Workers' control

Workers' control and nationalisation

Not a wheel turns, not a lightbulb shines and not a telephone rings without the kind permission of the working class. But under capitalism, the means of production are the private property of the capitalist class: they own the machinery, the plants and the factories. The workers have no claim either to the instruments or the products of their labour, and they have no choice but to work in order to survive. This entire process is not planned according to social need, but operates anarchically to maximise profit for the capitalists.

In a few instances in history, workers have expelled their bosses and run their own workplaces under democratic control. In so doing, they learn that the parasitic capitalists are completely unnecessary. Workers already have the knowhow to run their industries, and are the basis for everything of value created in society. Trotsky explains that workers’ control of industry is a “school for planned economy”, allowing the workers to gain a scientific understanding of how the economy functions so that mankind can consciously and democratically plan production.

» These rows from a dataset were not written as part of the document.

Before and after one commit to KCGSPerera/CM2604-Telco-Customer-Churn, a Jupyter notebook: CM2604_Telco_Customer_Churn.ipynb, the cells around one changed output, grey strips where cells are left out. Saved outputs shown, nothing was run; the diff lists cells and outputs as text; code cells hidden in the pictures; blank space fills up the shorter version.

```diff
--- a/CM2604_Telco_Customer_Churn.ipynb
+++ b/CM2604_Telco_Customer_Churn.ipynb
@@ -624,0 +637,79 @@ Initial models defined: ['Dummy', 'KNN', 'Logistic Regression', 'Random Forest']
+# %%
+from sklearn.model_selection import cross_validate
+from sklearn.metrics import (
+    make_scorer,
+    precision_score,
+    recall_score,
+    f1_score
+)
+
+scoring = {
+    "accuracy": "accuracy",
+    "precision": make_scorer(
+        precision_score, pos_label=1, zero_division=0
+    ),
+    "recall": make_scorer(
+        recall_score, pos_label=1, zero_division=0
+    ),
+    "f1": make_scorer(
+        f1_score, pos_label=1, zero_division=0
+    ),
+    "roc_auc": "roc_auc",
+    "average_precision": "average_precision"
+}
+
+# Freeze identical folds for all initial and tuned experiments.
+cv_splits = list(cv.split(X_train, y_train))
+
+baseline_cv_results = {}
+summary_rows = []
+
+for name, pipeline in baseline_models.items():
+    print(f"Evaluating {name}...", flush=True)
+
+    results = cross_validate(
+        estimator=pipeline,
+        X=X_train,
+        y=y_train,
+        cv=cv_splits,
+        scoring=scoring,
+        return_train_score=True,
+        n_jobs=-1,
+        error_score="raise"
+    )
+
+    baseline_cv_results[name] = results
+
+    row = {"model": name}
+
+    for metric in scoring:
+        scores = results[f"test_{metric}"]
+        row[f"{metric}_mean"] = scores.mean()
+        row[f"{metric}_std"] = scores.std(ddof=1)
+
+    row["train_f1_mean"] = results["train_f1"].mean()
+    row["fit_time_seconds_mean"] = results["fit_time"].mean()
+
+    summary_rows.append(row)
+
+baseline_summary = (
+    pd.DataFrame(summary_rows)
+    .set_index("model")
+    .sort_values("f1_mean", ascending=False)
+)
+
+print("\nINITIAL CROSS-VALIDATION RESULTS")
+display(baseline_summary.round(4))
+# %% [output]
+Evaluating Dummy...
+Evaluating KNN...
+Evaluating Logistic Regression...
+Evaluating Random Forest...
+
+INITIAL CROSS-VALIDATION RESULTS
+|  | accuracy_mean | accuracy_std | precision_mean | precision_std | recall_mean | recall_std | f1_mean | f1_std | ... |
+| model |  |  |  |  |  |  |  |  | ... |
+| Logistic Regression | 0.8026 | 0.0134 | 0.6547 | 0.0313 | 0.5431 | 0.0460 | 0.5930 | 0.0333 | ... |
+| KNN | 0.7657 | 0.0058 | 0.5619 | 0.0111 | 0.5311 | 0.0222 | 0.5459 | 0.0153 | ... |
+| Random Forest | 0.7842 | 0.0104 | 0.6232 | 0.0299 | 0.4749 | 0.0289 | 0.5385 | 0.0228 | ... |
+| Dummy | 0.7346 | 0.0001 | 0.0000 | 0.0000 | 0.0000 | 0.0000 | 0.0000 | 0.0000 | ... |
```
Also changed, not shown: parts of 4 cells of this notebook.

Therefore, through the experience of workers’ control, the working class prepares itself for direct management of nationalised industries under a planned economy. In revolutionary Russia, workers had direct, democratic control over production via the Soviets, but the objective conditions of backward, war-torn Russia limited the development of workers’ control. Under a socialist society, the entire economy will be democratically managed by the working class for the maximum benefit of mankind.

At the beginning of 1959 the National Coal Board decided to close 36 pits and throw 13,000 miners out of work in Wales and Scotland. Despite the wave of unrest amongst the miners, the reaction of the leaders of the Miners' Union was to "co-operate in minimising hardship caused by the closures". Ted Grant argued that the NUM should strike back and mobilise around the lines set out by the Miners' Charter and enforce workers' control on the Coal Board.

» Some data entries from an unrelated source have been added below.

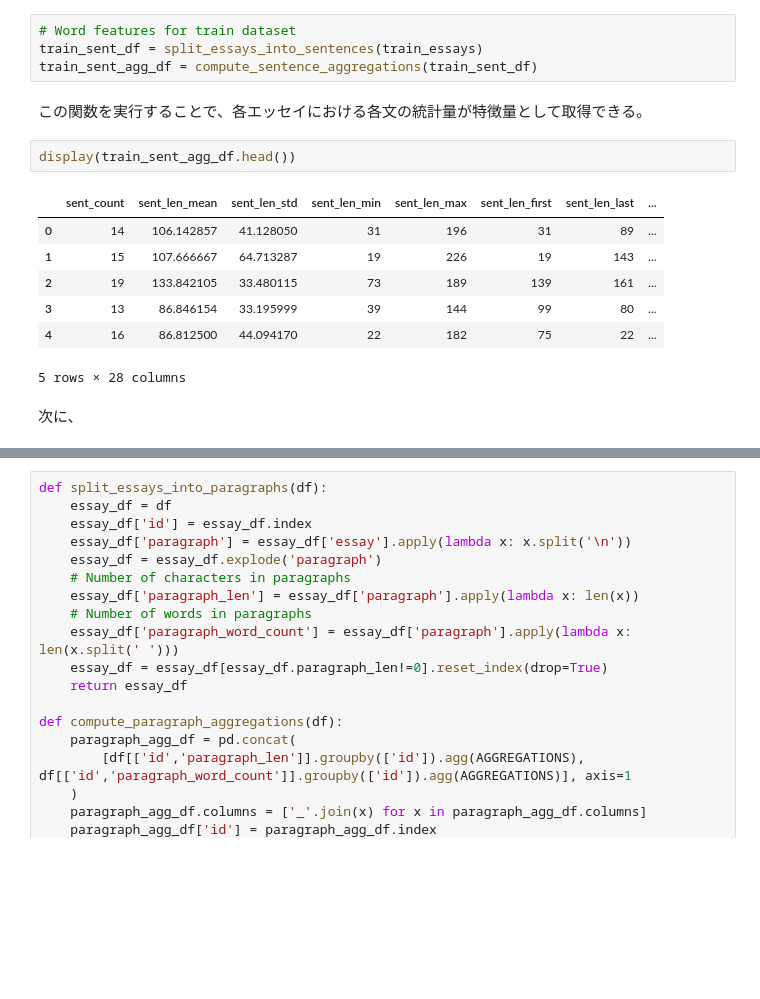
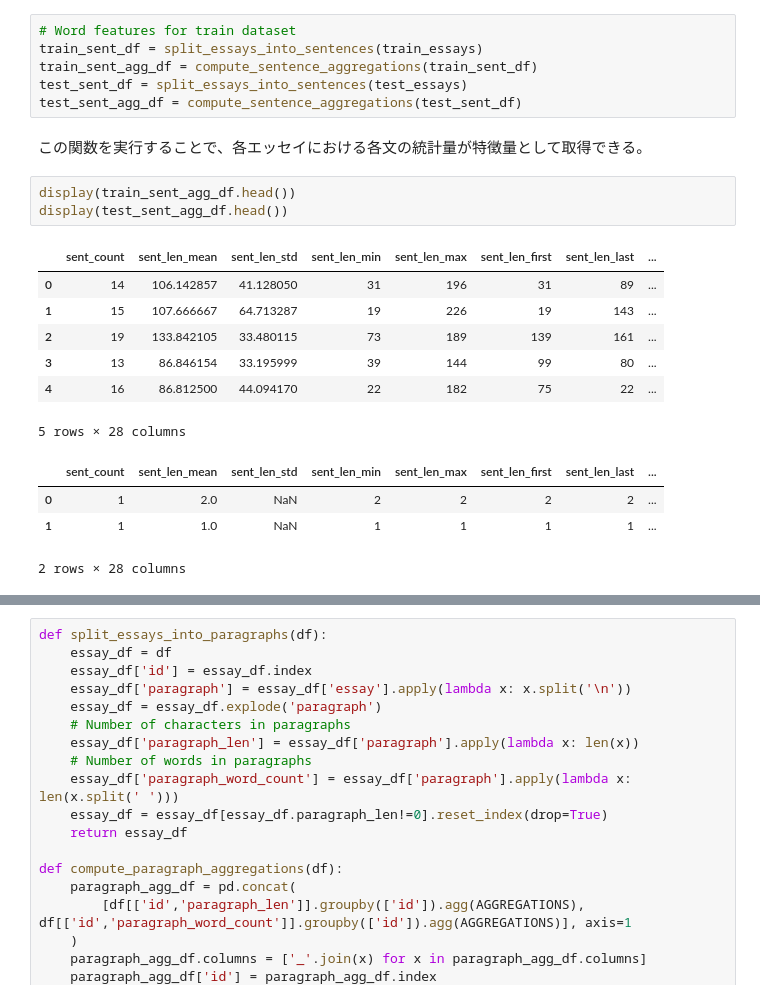
Before and after one commit to dgkmtu/kaggle-linking-writing-processes, a Jupyter notebook: code/nb11_writing_quality.ipynb, the cells around one changed output, grey strips where cells are left out. Drawn from its saved outputs; the diff is of its cells as text; blank space fills up the shorter version.

```diff
--- a/code/nb11_writing_quality.ipynb
+++ b/code/nb11_writing_quality.ipynb
@@ -258,17 +258,22 @@ def compute_sentence_aggregations(df):
 # Word features for train dataset
 train_sent_df = split_essays_into_sentences(train_essays)
 train_sent_agg_df = compute_sentence_aggregations(train_sent_df)
+test_sent_df = split_essays_into_sentences(test_essays)
+test_sent_agg_df = compute_sentence_aggregations(test_sent_df)
 # %% [markdown]
 この関数を実行することで、各エッセイにおける各文の統計量が特徴量として取得できる。
 # %%
 display(train_sent_agg_df.head())
+display(test_sent_agg_df.head())
 # %% [output]
 |  | sent_count | sent_len_mean | sent_len_std | sent_len_min | sent_len_max | sent_len_first | sent_len_last | ... |
 | 0 | 14 | 106.142857 | 41.128050 | 31 | 196 | 31 | 89 | ... |
 | 1 | 15 | 107.666667 | 64.713287 | 19 | 226 | 19 | 143 | ... |
 | 2 | 19 | 133.842105 | 33.480115 | 73 | 189 | 139 | 161 | ... |
 | 3 | 13 | 86.846154 | 33.195999 | 39 | 144 | 99 | 80 | ... |
 | 4 | 16 | 86.812500 | 44.094170 | 22 | 182 | 75 | 22 | ... |
 5 rows × 28 columns
+|  | sent_count | sent_len_mean | sent_len_std | sent_len_min | sent_len_max | sent_len_first | sent_len_last | ... |
+| 0 | 1 | 2.0 | NaN | 2 | 2 | 2 | 2 | ... |
+| 1 | 1 | 1.0 | NaN | 1 | 1 | 1 | 1 | ... |
+2 rows × 28 columns
-# %% [markdown]
-次に、
```
Also changed, not shown: parts of 11 cells of this notebook, 3 other files.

In the run-up to the 1959 General Election Ted Grant criticised the programme of the Labour Party highlighting that promises of reforms were just words, especially in the context of the economic slump, if the bosses' pockets had not to be touched. Unless the big 600 were taken over and production rationally organised according to a democratic plan, with the full participation of the workers and technicians themselves - Grant argued - the programme of reforms was unrealistic.

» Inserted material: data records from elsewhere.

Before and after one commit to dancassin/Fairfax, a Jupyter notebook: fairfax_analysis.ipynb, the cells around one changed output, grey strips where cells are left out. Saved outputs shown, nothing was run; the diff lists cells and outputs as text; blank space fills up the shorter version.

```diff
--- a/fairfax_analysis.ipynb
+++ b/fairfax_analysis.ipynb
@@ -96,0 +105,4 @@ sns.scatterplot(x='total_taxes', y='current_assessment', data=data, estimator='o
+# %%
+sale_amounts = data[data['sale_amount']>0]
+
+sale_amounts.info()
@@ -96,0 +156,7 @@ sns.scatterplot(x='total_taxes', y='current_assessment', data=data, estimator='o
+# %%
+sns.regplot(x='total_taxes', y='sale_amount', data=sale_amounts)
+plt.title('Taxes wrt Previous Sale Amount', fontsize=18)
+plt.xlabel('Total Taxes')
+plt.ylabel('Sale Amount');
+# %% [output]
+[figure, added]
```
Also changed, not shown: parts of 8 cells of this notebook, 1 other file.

After nationalizing Coal, it became evident to workers that conditions were not improving. A number of unofficial strikes broke out in 1947 provoking the threat of retaliatory sackings by the capitalist led Coal Board. Ted Grant vibrantly protested against the lavish acceptance of this measure by the leaders of the Miners' Union and called on them to give voice to the legitimate demands and grievances of the workers and fight for workers' control over the Coal industry.

At the end of 1946 the post-war Labour government issued a Bill for the nationalization of transport provoking furious criticisms from the Tories. Ted Grant explained why Marxists opposed compensation to the transport company shareholders and demanded that workers should take control over the industry through the election of a Workers' Board.

Leon Trotsky with some general considerations about the slogan of workers’ control of production: "The first question that arises in this connection is: Can we picture workers’ control of production as a stable regime, not everlasting, of course, but of quite long duration? In order to reply to the question it is necessary to determine the class nature of this regime more clearly."

Are cooperatives an alternative to socialist revolution? Can we build a new society gradually through the cooperative movement? The central question is: who holds state power, the working class or the capitalists? Here Lenin deals with the question in the first period after the Russian Revolution.

The following article was written when Reed arrived in Sweden in February last, on his way fromRussia, in answer to false stories being circulated by the capitalist press about the management of Russian industries.

"Through all the chorus of abuse and misrepresentation directed against the Russian Soviets by the capitalist press there runs a voice shrill with a sort of panic, which cries: ‘There is no government in Russia! There is no organisation among the Russian workers! It will not work! It will not work!’ There is method in the slander." (John Reed)

A vivid description by John Reed on the functioning of the Soviets shortly after the revolution.

Written on 26 or 27 of October 1917, stating the eight key regulations on workers control following the October Revolution.